Marguerite De Santis (“Member”) is a member of the Associations.  In 2012, she opposed to the proposed $40 dues increase by NAR as part of its “REALTORS® Political Survival Initiative.”  She argued that she was only a member of the Associations so that she could access an association-operated multiple listing service which was necessary to her business, and she argued forcing her to pay dues for political activities to operate her business amounted to coercion.  She believed that she should be able to opt out of paying this additional amount of dues.  Therefore, she filed a complaint with the FEC, naming the Associations.

The Associations responded to the complaint by arguing that following the Supreme Court’s decision in Citizens United (click here to read more), the Associations could use their treasury funds to engage in certain types of political activity, such as independent expenditures.  In addition, the Associations stated that none of the treasury funds would be contributed to federal political committees or federal candidates.

The FEC dismissed the complaint through an administrative process, exercising its prosecutorial discretion because the matter would not be an “efficient use of the Commission’s resources.”  The FEC determined that payment of voluntary membership dues in exchange for services that the Member perceives as valuable to her business (i.e., MLS access) did not warrant further action by the FEC.

Chairman Lee E. Goodman filed a concurring statement to emphasize that a voluntary membership organization’s use of its treasury funds, derived from membership dues, for independent expenditures does not amount to the coercion of individual members under federal law.  Following Citizens United, corporations can engage in these types of activities, and federal campaign finance law only regulates contributions to federal political committees or candidates, not how a corporation chooses to use its treasury funds.

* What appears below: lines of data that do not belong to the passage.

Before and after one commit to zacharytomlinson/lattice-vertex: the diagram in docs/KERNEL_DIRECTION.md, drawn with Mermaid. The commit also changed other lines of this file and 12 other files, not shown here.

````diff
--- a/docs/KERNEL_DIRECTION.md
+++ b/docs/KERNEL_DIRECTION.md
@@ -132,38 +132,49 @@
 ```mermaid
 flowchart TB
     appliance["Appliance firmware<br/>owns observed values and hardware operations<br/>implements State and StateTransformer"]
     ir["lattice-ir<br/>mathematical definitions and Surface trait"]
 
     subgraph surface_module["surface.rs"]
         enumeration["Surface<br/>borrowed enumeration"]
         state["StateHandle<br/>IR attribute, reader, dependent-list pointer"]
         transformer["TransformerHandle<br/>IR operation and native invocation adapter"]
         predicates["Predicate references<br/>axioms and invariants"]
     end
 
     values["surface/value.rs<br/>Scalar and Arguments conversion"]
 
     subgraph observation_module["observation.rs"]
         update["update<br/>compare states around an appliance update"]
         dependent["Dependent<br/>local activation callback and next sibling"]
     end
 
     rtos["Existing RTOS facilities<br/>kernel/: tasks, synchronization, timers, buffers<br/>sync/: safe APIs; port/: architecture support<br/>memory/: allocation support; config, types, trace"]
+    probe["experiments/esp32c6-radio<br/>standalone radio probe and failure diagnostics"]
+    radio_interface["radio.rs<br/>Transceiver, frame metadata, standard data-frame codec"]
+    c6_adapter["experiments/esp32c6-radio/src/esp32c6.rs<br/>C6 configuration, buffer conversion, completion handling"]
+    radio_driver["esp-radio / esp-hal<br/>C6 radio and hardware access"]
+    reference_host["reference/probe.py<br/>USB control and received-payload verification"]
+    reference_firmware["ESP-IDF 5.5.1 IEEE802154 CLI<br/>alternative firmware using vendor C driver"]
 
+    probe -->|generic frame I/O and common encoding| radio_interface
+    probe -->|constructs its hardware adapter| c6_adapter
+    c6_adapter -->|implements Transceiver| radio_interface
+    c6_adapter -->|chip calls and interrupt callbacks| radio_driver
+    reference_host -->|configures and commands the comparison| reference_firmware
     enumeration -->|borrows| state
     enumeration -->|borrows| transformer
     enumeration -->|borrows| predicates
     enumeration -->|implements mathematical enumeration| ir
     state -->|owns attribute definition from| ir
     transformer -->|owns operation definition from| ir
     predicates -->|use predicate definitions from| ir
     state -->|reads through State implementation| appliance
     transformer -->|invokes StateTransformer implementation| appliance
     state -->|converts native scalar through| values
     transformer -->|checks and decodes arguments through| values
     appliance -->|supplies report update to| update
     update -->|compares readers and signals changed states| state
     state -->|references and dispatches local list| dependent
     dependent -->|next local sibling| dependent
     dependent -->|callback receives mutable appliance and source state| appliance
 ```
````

National Association of REALTORS®, MUR 6520 (Fed. Election Comm’n June 18, 2014).